TASK ITEM: Leave out the pictures and repeat the data exactly.

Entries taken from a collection
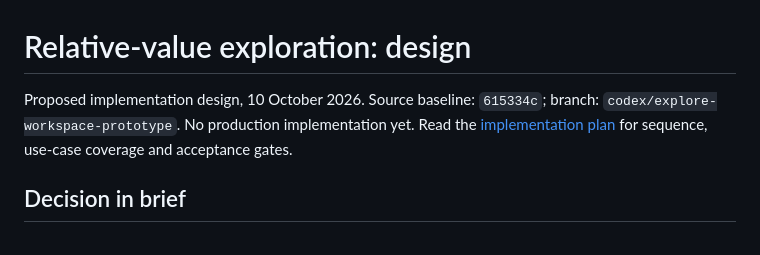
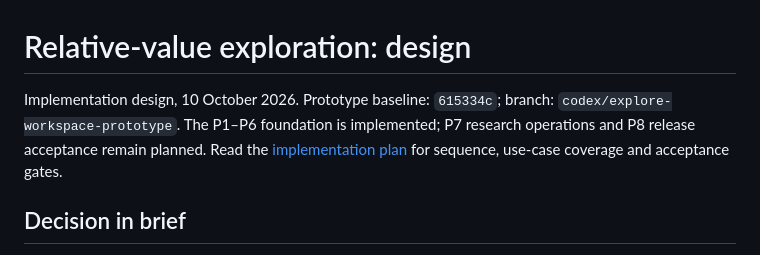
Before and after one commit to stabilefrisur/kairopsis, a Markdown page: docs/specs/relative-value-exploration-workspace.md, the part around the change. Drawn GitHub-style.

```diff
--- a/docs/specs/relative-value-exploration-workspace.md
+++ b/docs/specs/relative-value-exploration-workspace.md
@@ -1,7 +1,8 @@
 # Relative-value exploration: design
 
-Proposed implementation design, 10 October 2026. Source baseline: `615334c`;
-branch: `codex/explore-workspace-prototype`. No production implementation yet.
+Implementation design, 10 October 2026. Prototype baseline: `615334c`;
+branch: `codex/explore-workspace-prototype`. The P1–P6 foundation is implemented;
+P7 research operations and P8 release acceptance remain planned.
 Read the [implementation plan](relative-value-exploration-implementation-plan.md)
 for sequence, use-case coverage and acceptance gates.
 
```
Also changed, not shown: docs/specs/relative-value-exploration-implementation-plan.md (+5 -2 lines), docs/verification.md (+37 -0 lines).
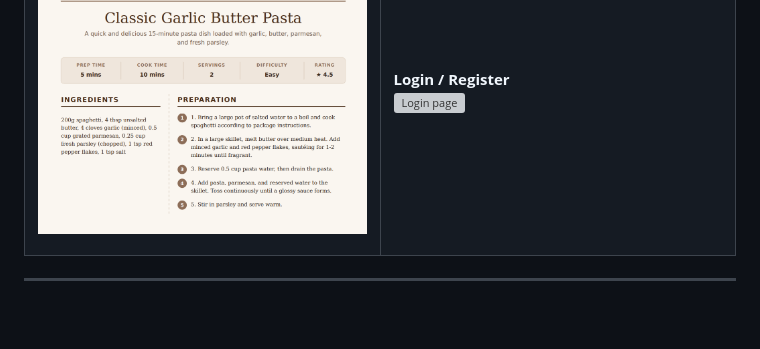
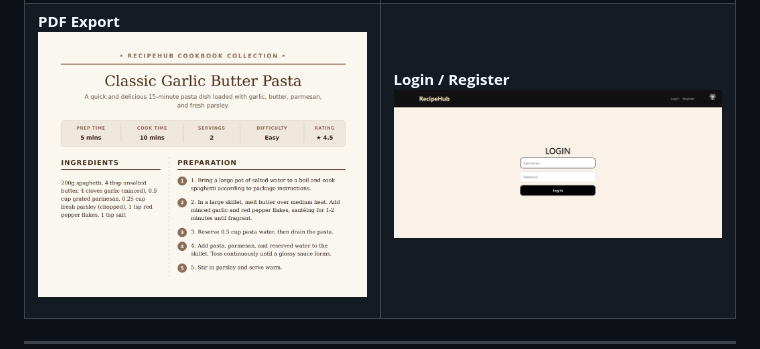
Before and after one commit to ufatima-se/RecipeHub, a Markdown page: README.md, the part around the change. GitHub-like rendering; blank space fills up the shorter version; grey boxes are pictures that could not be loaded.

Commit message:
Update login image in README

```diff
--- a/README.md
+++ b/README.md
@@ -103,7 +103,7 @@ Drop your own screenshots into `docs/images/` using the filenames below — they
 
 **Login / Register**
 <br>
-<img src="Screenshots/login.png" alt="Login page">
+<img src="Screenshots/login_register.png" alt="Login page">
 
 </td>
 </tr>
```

SOLUTION FOR THIS TASK:
Before and after one commit to stabilefrisur/kairopsis, a Markdown page: docs/specs/relative-value-exploration-workspace.md, the part around the change. Drawn GitHub-style.

```diff
--- a/docs/specs/relative-value-exploration-workspace.md
+++ b/docs/specs/relative-value-exploration-workspace.md
@@ -1,7 +1,8 @@
 # Relative-value exploration: design
 
-Proposed implementation design, 10 October 2026. Source baseline: `615334c`;
-branch: `codex/explore-workspace-prototype`. No production implementation yet.
+Implementation design, 10 October 2026. Prototype baseline: `615334c`;
+branch: `codex/explore-workspace-prototype`. The P1–P6 foundation is implemented;
+P7 research operations and P8 release acceptance remain planned.
 Read the [implementation plan](relative-value-exploration-implementation-plan.md)
 for sequence, use-case coverage and acceptance gates.
 
```
Also changed, not shown: docs/specs/relative-value-exploration-implementation-plan.md (+5 -2 lines), docs/verification.md (+37 -0 lines).
Before and after one commit to ufatima-se/RecipeHub, a Markdown page: README.md, the part around the change. GitHub-like rendering; blank space fills up the shorter version; grey boxes are pictures that could not be loaded.

Commit message:
Update login image in README

```diff
--- a/README.md
+++ b/README.md
@@ -103,7 +103,7 @@ Drop your own screenshots into `docs/images/` using the filenames below — they
 
 **Login / Register**
 <br>
-<img src="Screenshots/login.png" alt="Login page">
+<img src="Screenshots/login_register.png" alt="Login page">
 
 </td>
 </tr>
```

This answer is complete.